**Task requirements:** Out of the data below, copy every line with the string "form".

Records from a collection

== == ==

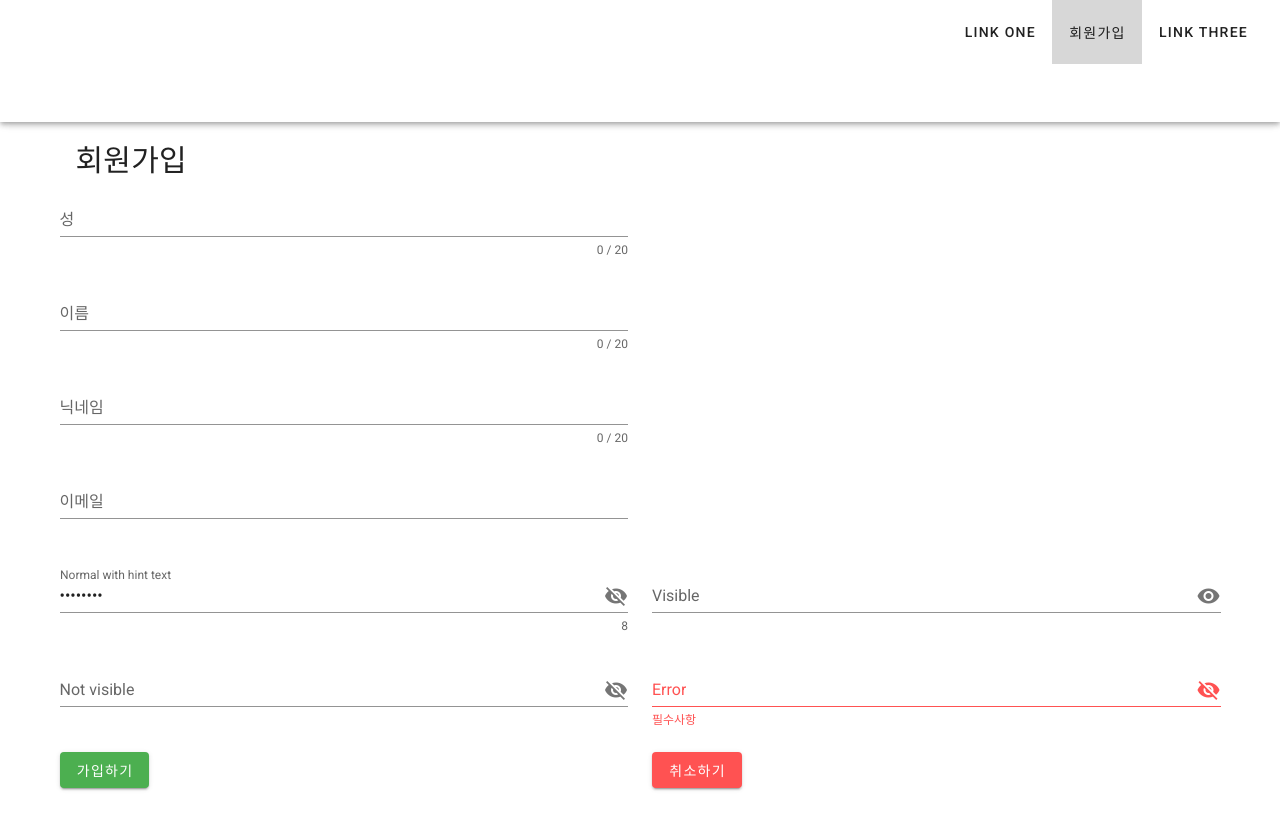
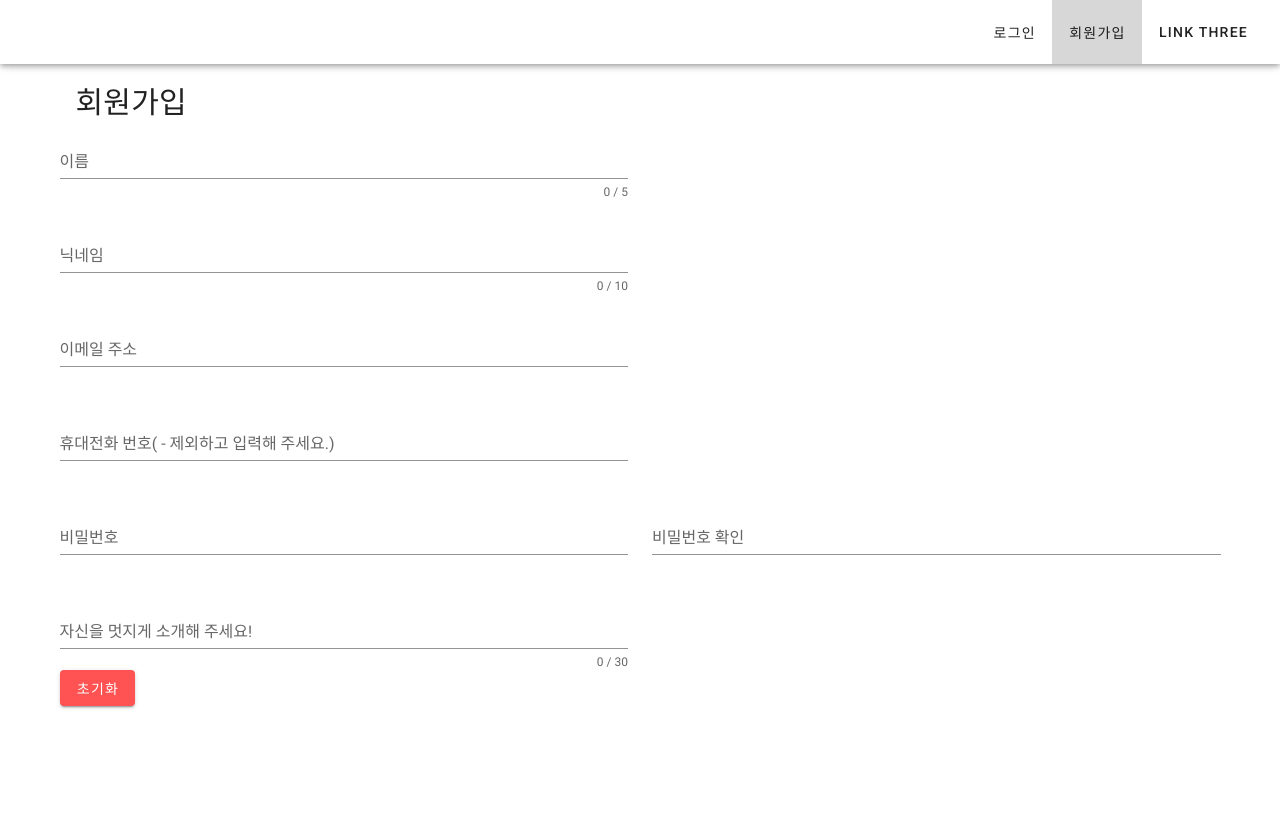
Before and after one commit to SwimmingLee/StudyPro, a Vue app in the folder front-sk/: page /join in a window 1280 px wide. Shown: the top 830 px of the page. Before the commit the page ends 800 px from the top, so only its background shows below. Built offline with nearby package versions, Linux system fonts and the light colour scheme.

Commit message:
Join.vue modified

```diff
--- a/front-sk/src/components/common/Header.vue
+++ b/front-sk/src/components/common/Header.vue
@@ -5,7 +5,7 @@
     </v-toolbar-title>
     <v-spacer></v-spacer>
     <v-toolbar-items class="hidden-sm-and-down">
-      <v-btn text>Link One</v-btn>
+     <v-btn to='/login' text>로그인</v-btn>
       <v-btn to='/join' text>회원가입</v-btn>
       <v-btn text>Link Three</v-btn>
     </v-toolbar-items>
--- a/front-sk/src/components/user/Join.vue
+++ b/front-sk/src/components/user/Join.vue
@@ -1,167 +1,118 @@
 <template>
-
     <v-form>
         <v-container>
+            <div id="app">
+                <v-app id="inspire">
+                    <v-form ref="form" v-model="valid" lazy-validation>
 
-            <v-card-text style="font-size:30px">
-            회원가입
-            </v-card-text>
+                        <v-card-text style="font-size:30px">
+                        회원가입
+                        </v-card-text>
 
-            <v-row>
-                <v-col cols="12" sm="6">
-                    <v-text-field
-                        v-model="last"
-                        :rules="[rules.required, rules.counter]"
-                        label="성"
-                        counter
-                        maxlength="20"
-                    ></v-text-field>
-                </v-col>
-            </v-row>
+                        <v-row><v-col cols="12" sm="6">
+                            <v-text-field v-model="name" :counter="5" :rules="nameRules" label="이름" required></v-text-field>
+                        </v-col></v-row>
 
-            <v-row>
-                <v-col cols="12" sm="6">
-                    <v-text-field
-                        v-model="first"
-                        :rules="[rules.required, rules.counter]"
-                        label="이름"
-                        counter
-                        maxlength="20"
-                    ></v-text-field>
-                </v-col>
-            </v-row>
+                        <v-row><v-col cols="12" sm="6">
+                            <v-text-field v-model="nickname" :counter="10" :rules="nicknameRules" label="닉네임" required></v-text-field>
+                        </v-col></v-row>
 
-            <v-row>
-                <v-col cols="12" sm="6">
-                    <v-text-field
-                        v-model="nickname"
-                        :rules="[rules.required, rules.counter]"
-                        label="닉네임"
-                        counter
-                        maxlength="20"
-                    ></v-text-field>
-                </v-col>
-            </v-row>
+                        <v-row><v-col cols="12" sm="6">
+                            <v-text-field v-model="email" :rules="emailRules" label="이메일 주소" required></v-text-field>
+                         </v-col></v-row>
 
-            <v-row>
-                <v-col cols="12" sm="6">
-                    <v-text-field
-                        v-model="email"
-                        :rules="[rules.required, rules.email]"
-                        label="이메일"
-                    ></v-text-field>
-                </v-col>
-            </v-row>
+                         <v-row><v-col cols="12" sm="6">
+                            <v-text-field v-model="phone" :rules="phoneRules" label="휴대전화 번호( - 제외하고 입력해 주세요.)" required></v-text-field>
+                         </v-col></v-row>
 
+                        <v-row><v-col cols="12" sm="6">
+                            <v-text-field label="비밀번호" v-model="password" :rules="passwordRules" type="password" required></v-text-field>
+                            </v-col>
+                            <v-col cols="12" sm="6">
+                            <v-text-field label="비밀번호 확인" v-model="confirmPassword" :rules="confirmPasswordRules.concat(passwordConfirmationRule)" type="password" required></v-text-field>
+                        </v-col></v-row>
 
-            <v-row>
-
-                <v-col cols="12" sm="6">
-                <v-text-field
-                    v-model="password"
-                    :append-icon="show1 ? 'mdi-eye' : 'mdi-eye-off'"
-                    :rules="[rules.required, rules.min]"
-                    :type="show1 ? 'text' : 'password'"
-                    name="input-10-1"
-                    label="Normal with hint text"
-                    hint="At least 8 characters"
-                    counter
-                    @click:append="show1 = !show1"
-                ></v-text-field>
-                </v-col>
-
-                <v-col cols="12" sm="6">
-                <v-text-field
-                    :append-icon="show2 ? 'mdi-eye' : 'mdi-eye-off'"
-                    :rules="[rules.required, rules.min]"
-                    :type="show2 ? 'text' : 'password'"
-                    name="input-10-2"
-                    label="Visible"
-                    hint="At least 8 characters"
-                    value=""
-                    class="input-group--focused"
-                    @click:append="show2 = !show2"
-                ></v-text-field>
-                </v-col>
-
-                <v-col cols="12" sm="6">
-                <v-text-field
-                    :append-icon="show3 ? 'mdi-eye' : 'mdi-eye-off'"
-                    :rules="[rules.required, rules.min]"
-                    :type="show3 ? 'text' : 'password'"
-                    name="input-10-2"
-                    label="Not visible"
-                    hint="At least 8 characters"
-                    value=""
-                    class="input-group--focused"
-                    @click:append="show3 = !show3"
-                ></v-text-field>
-                </v-col>
-
-                <v-col cols="12" sm="6">
-                <v-text-field
-                    :append-icon="show4 ? 'mdi-eye' : 'mdi-eye-off'"
-                    :rules="[rules.required, rules.emailMatch]"
-                    :type="show4 ? 'text' : 'password'"
-                    name="input-10-2"
-                    label="Error"
-                    hint="At least 8 characters"
-                    value=""
-                    error
-                    @click:append="show4 = !show4"
-                ></v-text-field>
-                </v-col>
-
-            </v-row>
-
-
-            <v-row align="right">
-                <v-col >
-                    <v-btn color="success" dark>가입하기</v-btn>
-                </v-col>
-
-                <v-col>
-                    <v-btn color="error" dark>취소하기</v-btn>
-                </v-col>
-
-            </v-row>
+                        <v-row><v-col cols="12" sm="6">
+                            <v-text-field v-model="introducing" :counter="30" :rules="introducingRules" label="자신을 멋지게 소개해 주세요!" required></v-text-field>
+                        </v-col></v-row>
 
 
 
+                        <!-- <v-btn :disabled="!valid" color="success" @click="validate">
+                            validation
+                        </v-btn> -->
 
+                        <v-btn color="error" @click="reset">
+                            초기화
+                        </v-btn>
+
+                        <!-- <v-btn color="warning" @click="resetValidation">
+                            Reset Validation
+                        </v-btn> -->
+
+                    </v-form>
+                </v-app>
+            </div>
         </v-container>
     </v-form>
 </template>
 
 
 <script>
-  export default {
-    data () {
-      return {
 
-        show1: false,
-        show2: true,
-        show3: false,
-        show4: false,
-        password: 'Password',
+export default {
+   data: () => ({
+    valid: true,
+    name: "",
+    nameRules: [
+      v => !!v || "이름을 입력해 주세요.",
+      v => (v && v.length <= 5) || "이름은 최대 5자입니다."
+    ],
+    nickname: "",
+    nicknameRules: [
+      v => !!v || "닉네임을 입력해 주세요.",
+      v => (v && v.length <= 10) || "닉네임은 최대 10자입니다."
+    ],
+    email: "",
+    emailRules: [
+      v => !!v || "이메일 주소를 입력해 주세요.",
+      v => /^(([^<>()[\]\\.,;:\s@"]+(\.[^<>()[\]\\.,;:\s@"]+)*)|(".+"))@((\[[0-9]{1,3}\.[0-9]{1,3}\.[0-9]{1,3}\.[0-9]{1,3}])|(([a-zA-Z\-0-9]+\.)+[a-zA-Z]{2,}))$/.test(v) || "이메일 주소 형식이 올바르지 않습니다."
+    ],
+    phone: "",
+    phoneRules: [
+      v => !!v || "휴대전화 번호를 입력해 주세요.",
+      v => (v && v.length <= 11) || "전화번호 형식이 올바르지 않습니다.",
+    ],
+    password: "",
+    confirmPassword: "",
+    passwordRules: [v => !!v || "비밀번호를 입력해 주세요."],
+    confirmPasswordRules: [v => !!v || "비밀번호를 한 번 더 입력해 주세요."
+    ],
+    introducing: "",
+    introducingRules: [
+      v => !!v || "하고싶은 말을 자유롭게 작성해 보세요!",
+      v => (v && v.length <= 30) || "최대 30자까지 입력 가능합니다."
+    ]
+  }),
 
-        first: '',
-        last: '',
-        nickname: '',
-        email: '',
-        rules: {
-          required: value => !!value || '필수사항',
-          counter: value => value.length <= 20 || '최대 10자까지 가능합니다.',
-          email: value => {
-            const pattern = /^(([^<>()[\]\\.,;:\s@"]+(\.[^<>()[\]\\.,;:\s@"]+)*)|(".+"))@((\[[0-9]{1,3}\.[0-9]{1,3}\.[0-9]{1,3}\.[0-9]{1,3}])|(([a-zA-Z\-0-9]+\.)+[a-zA-Z]{2,}))$/
-            return pattern.test(value) || '이메일 형식이 올바르지 않습니다.'
-          },
-          min: v => v.length >= 8 || 'Min 8 characters',
-          emailMatch: () => ('The email and password you entered don\'t match'),
-        },
-
-
+  methods: {
+    validate() {
+      if (this.$refs.form.validate()) {
+        this.snackbar = true;
       }
     },
+    reset() {
+      this.$refs.form.reset();
+    },
+    resetValidation() {
+      this.$refs.form.resetValidation();
+    }
+  },
+  computed: {
+    passwordConfirmationRule() {
+      return () =>
+        this.password === this.confirmPassword || "비밀번호가 서로 일치하지 않습니다.";
+    }
   }
+}
 </script>
--- /dev/null
+++ b/front-sk/src/components/user/Login.vue
@@ -0,0 +1,104 @@
+<template>
+
+    <v-form>
+        <v-container>
+
+            <v-card-text style="font-size:30px">
+            테스트! 테스트!
+            </v-card-text>
+
+            <!-- <v-row>
+                <v-col cols="12" sm="6">
+                    <v-text-field
+                        v-model="last"
+                        :rules="[rules.required, rules.counter]"
+                        label="성"
+                        counter
+                        maxlength="20"
+                    ></v-text-field>
+                </v-col>
+            </v-row>
+
+            <v-row>
+                <v-col cols="12" sm="6">
+                    <v-text-field
+                        v-model="first"
+                        :rules="[rules.required, rules.counter]"
+                        label="이름"
+                        counter
+                        maxlength="20"
+                    ></v-text-field>
+                </v-col>
+            </v-row>
+
+            <v-row>
+                <v-col cols="12" sm="6">
+                    <v-text-field
+                        v-model="nickname"
+                        :rules="[rules.required, rules.counter]"
+                        label="닉네임"
+                        counter
+                        maxlength="20"
+                    ></v-text-field>
+                </v-col>
+            </v-row>
+
+            <v-row>
+                <v-col cols="12" sm="6">
+                    <v-text-field
+                        v-model="email"
+                        :rules="[rules.required, rules.email]"
+                        label="이메일"
+                    ></v-text-field>
+                </v-col>
+            </v-row>
+
+
+
+
+
+            <v-row align="right">
+                <v-col >
+                    <v-btn color="success" dark>가입하기</v-btn>
+                </v-col>
+
+                <v-col>
+                    <v-btn color="error" dark>취소하기</v-btn>
+                </v-col>
+
+            </v-row> -->
+
+        </v-container>
+    </v-form>
+</template>
+
+
+// <script>
+//   export default {
+//     data () {
+//       return {
+
+//         show1: false,
+//         show2: true,
+//         show3: false,
+//         show4: false,
+//         password: 'Password',
+
+//         first: '',
+//         last: '',
+//         nickname: '',
+//         email: '',
+//         rules: {
+//           required: value => !!value || '필수사항',
+//           counter: value => value.length <= 20 || '최대 10자까지 가능합니다.',
+//           email: value => {
+//             const pattern = /^(([^<>()[\]\\.,;:\s@"]+(\.[^<>()[\]\\.,;:\s@"]+)*)|(".+"))@((\[[0-9]{1,3}\.[0-9]{1,3}\.[0-9]{1,3}\.[0-9]{1,3}])|(([a-zA-Z\-0-9]+\.)+[a-zA-Z]{2,}))$/
+//             return pattern.test(value) || '이메일 형식이 올바르지 않습니다.'
+//           }
+//         },
+
+
+//       }
+//     },
+//   }
+// </script>
--- a/front-sk/src/router/index.js
+++ b/front-sk/src/router/index.js
@@ -4,6 +4,7 @@ import intro from '../views/Intro'
 import home from '../views/Home'
 import appHeader from '@/components/common/Header'
 import join from '@/components/user/Join'
+import login from '@/components/user/Login'
 
 Vue.use(VueRouter)
 
@@ -33,6 +34,15 @@ const routes = [{
             default: join,
             footer: null
         }
+    },
+    {
+        path: '/login',
+        name: 'login',
+        components: {
+            header: appHeader,
+            default: login,
+            footer: null
+        }
     }
 ]
 
```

== == ==

**Result of the task:**
     <v-form>
+                    <v-form ref="form" v-model="valid" lazy-validation>
+                    </v-form>
     </v-form>
+      if (this.$refs.form.validate()) {
+      this.$refs.form.reset();
+      this.$refs.form.resetValidation();
+    <v-form>
+    </v-form>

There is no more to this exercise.